WHAT IS REQUIRED: Write out every line below that contains "Polymarket".

TASK INPUT:

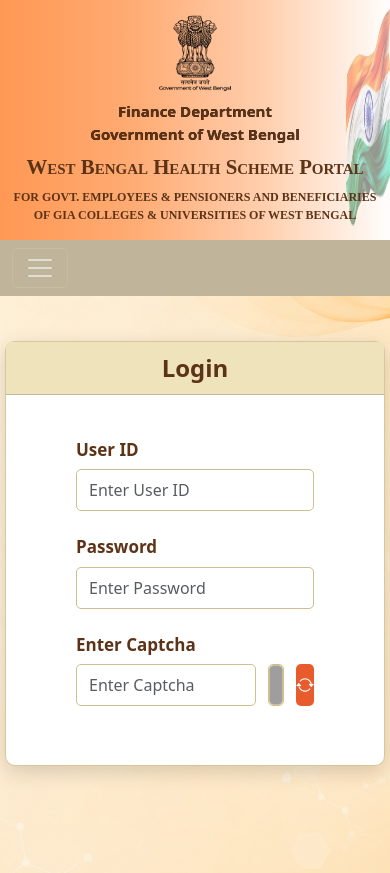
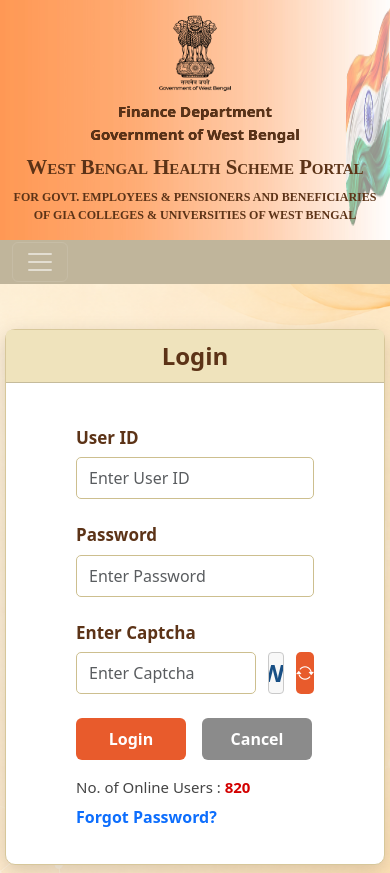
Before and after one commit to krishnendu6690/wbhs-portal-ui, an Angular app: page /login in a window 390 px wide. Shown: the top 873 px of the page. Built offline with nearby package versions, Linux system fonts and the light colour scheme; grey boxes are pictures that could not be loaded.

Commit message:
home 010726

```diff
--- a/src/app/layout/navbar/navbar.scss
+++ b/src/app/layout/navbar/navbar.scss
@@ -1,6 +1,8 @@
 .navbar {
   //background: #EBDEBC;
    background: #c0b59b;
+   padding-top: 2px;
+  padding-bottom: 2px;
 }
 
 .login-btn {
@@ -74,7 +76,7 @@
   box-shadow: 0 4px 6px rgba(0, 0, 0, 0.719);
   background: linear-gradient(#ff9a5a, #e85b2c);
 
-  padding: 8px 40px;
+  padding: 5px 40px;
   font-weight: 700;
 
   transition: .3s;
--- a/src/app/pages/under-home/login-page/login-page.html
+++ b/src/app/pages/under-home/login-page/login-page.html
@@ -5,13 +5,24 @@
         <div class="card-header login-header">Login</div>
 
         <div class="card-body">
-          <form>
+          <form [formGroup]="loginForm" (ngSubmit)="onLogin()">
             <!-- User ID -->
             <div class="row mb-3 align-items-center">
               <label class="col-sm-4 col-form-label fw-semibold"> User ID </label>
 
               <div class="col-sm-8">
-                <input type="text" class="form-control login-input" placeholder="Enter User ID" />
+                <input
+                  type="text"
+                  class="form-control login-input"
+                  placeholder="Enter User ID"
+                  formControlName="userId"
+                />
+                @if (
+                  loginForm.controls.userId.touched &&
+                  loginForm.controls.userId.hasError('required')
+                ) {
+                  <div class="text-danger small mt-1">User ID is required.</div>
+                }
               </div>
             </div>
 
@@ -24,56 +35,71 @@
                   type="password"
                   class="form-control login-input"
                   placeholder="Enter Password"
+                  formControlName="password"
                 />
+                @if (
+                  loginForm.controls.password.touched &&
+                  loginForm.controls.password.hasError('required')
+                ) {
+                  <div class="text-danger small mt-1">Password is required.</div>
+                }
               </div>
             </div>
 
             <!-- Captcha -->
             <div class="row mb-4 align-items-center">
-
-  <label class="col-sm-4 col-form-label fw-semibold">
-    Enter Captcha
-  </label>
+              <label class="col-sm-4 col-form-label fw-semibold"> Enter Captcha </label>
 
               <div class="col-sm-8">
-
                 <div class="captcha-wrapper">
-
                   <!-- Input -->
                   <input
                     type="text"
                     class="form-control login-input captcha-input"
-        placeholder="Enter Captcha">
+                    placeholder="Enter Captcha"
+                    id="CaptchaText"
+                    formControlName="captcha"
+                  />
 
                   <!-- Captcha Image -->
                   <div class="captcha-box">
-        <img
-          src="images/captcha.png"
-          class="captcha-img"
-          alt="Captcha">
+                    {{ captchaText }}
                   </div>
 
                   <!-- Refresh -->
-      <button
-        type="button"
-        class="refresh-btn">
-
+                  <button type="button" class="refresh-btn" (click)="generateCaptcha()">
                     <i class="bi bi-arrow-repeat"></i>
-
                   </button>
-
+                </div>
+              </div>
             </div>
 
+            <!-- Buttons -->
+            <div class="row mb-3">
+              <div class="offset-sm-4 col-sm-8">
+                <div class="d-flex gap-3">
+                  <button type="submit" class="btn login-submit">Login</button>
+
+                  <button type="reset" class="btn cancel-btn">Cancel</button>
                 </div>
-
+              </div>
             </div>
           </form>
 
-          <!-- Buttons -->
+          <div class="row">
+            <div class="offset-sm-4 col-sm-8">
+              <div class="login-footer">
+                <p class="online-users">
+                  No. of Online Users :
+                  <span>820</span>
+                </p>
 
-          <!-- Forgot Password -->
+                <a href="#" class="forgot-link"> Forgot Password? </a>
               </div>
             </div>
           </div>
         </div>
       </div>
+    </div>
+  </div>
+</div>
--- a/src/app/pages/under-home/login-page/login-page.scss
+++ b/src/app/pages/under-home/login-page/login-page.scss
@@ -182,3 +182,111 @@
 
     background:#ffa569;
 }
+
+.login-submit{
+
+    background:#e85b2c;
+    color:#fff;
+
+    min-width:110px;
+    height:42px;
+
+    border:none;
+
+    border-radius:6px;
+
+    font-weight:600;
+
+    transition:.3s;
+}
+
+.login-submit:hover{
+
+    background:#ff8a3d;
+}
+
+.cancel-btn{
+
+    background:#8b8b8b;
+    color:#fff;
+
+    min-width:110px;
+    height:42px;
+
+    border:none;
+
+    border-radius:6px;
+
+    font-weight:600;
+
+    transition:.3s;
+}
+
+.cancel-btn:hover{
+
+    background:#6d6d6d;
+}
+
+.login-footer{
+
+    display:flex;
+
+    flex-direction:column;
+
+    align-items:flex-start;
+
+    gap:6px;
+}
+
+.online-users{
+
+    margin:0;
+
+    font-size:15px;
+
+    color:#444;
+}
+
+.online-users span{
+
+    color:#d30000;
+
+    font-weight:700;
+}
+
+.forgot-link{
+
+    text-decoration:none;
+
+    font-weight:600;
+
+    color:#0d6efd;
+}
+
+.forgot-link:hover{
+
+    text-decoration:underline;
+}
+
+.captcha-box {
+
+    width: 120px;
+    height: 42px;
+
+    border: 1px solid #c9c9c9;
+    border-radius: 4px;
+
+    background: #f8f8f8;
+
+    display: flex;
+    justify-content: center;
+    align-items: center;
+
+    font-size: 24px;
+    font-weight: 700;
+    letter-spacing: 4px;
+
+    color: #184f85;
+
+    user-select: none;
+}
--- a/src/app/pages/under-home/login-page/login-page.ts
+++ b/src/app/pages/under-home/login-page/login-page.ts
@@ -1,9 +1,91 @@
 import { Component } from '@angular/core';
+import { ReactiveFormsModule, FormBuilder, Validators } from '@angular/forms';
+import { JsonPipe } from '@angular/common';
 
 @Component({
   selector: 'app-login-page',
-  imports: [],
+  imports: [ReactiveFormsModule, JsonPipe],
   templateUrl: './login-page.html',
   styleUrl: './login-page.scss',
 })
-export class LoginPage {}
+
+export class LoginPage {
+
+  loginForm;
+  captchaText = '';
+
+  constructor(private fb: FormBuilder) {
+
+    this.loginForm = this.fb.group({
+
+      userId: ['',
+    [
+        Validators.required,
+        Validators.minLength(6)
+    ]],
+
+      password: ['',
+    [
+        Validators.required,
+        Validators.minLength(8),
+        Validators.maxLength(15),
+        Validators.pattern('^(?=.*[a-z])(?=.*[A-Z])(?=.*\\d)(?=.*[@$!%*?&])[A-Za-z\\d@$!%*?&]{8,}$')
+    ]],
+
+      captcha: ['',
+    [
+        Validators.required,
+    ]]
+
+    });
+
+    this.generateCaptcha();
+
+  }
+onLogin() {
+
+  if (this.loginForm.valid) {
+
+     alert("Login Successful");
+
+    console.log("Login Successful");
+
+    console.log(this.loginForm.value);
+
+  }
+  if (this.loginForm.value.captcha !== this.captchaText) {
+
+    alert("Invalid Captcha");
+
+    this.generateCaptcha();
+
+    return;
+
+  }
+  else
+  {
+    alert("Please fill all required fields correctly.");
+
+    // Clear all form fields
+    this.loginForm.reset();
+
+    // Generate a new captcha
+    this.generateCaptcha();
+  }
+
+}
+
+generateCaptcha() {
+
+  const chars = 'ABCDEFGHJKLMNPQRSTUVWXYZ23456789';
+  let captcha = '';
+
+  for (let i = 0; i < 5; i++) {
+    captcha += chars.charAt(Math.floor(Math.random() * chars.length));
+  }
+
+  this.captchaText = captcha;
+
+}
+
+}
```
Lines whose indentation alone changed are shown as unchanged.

==

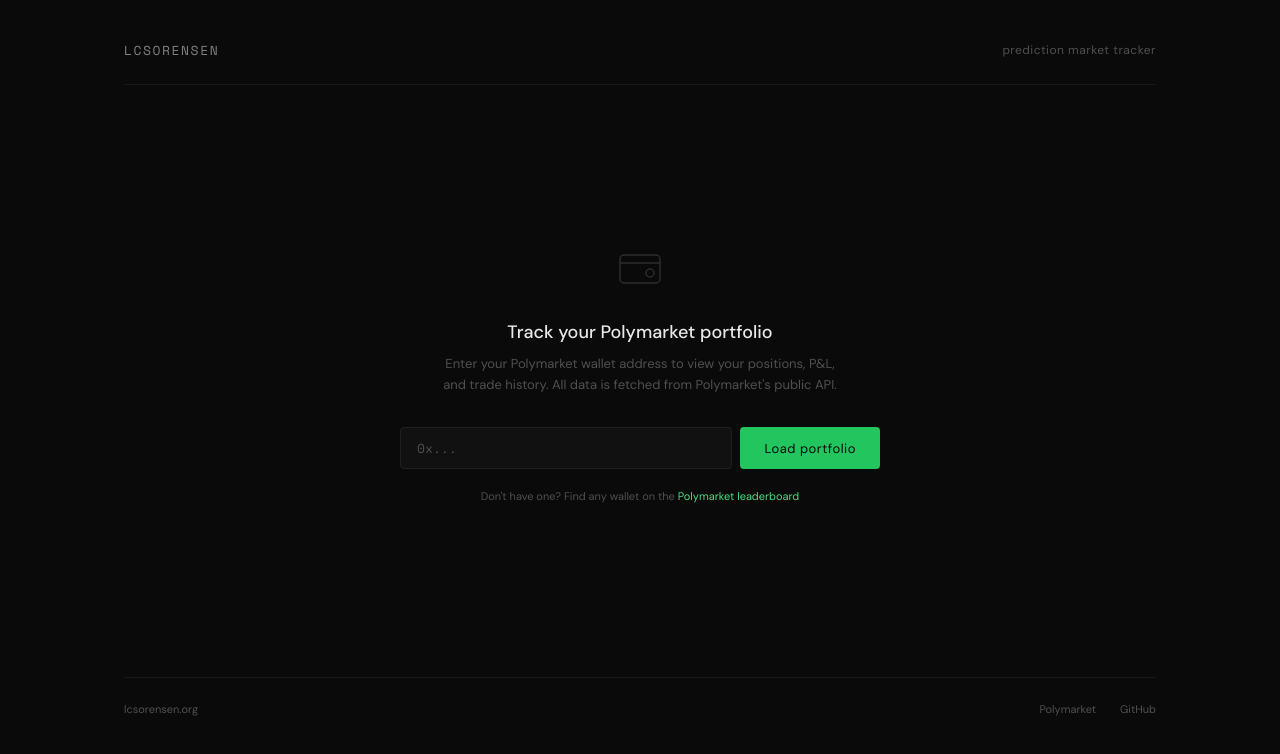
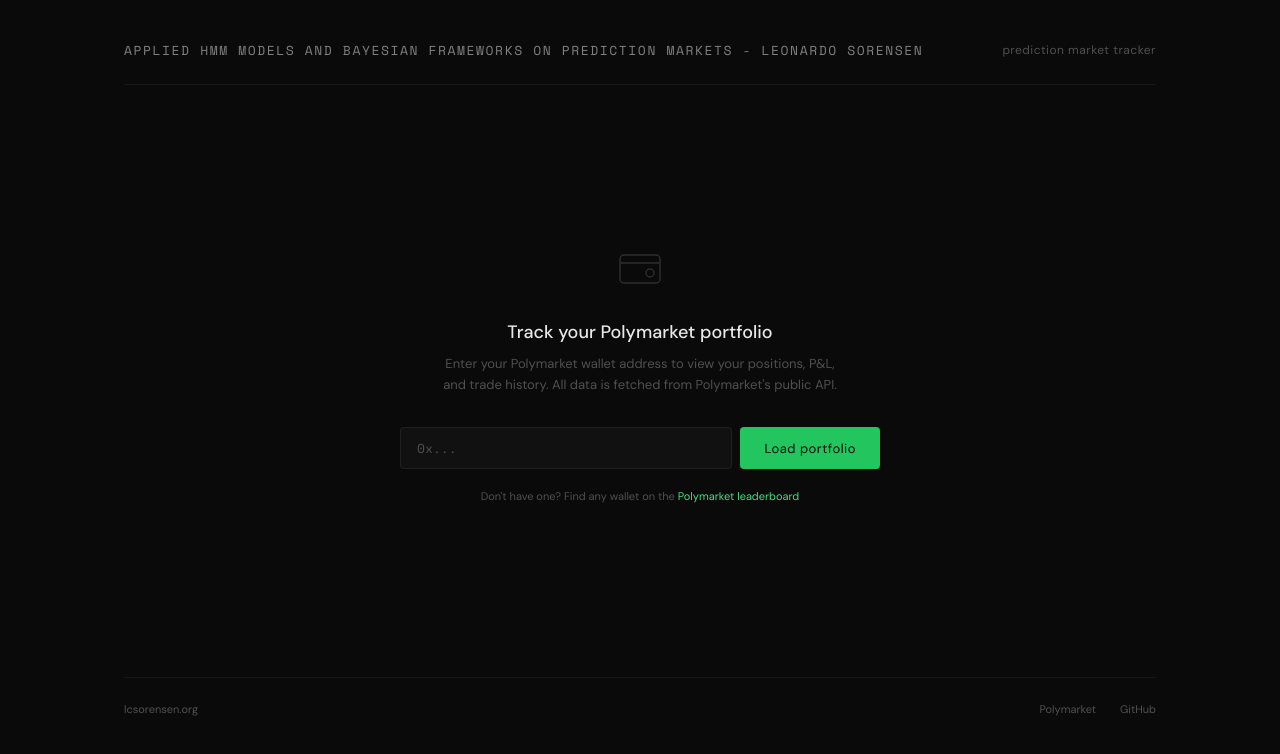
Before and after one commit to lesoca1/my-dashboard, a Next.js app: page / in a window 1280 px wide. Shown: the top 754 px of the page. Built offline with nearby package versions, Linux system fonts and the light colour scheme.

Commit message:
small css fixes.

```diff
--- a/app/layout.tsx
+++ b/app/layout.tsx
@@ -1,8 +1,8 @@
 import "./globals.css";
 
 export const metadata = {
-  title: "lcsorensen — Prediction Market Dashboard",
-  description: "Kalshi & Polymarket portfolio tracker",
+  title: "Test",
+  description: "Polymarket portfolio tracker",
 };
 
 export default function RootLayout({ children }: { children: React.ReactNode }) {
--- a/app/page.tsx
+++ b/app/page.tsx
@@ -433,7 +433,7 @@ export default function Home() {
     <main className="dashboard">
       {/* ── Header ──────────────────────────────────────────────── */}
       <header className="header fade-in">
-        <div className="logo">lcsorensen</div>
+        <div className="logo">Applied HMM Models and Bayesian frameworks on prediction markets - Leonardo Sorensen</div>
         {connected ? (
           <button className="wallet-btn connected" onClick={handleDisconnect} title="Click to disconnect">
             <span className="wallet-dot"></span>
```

YOUR SOLUTION:
-  description: "Kalshi & Polymarket portfolio tracker",
+  description: "Polymarket portfolio tracker",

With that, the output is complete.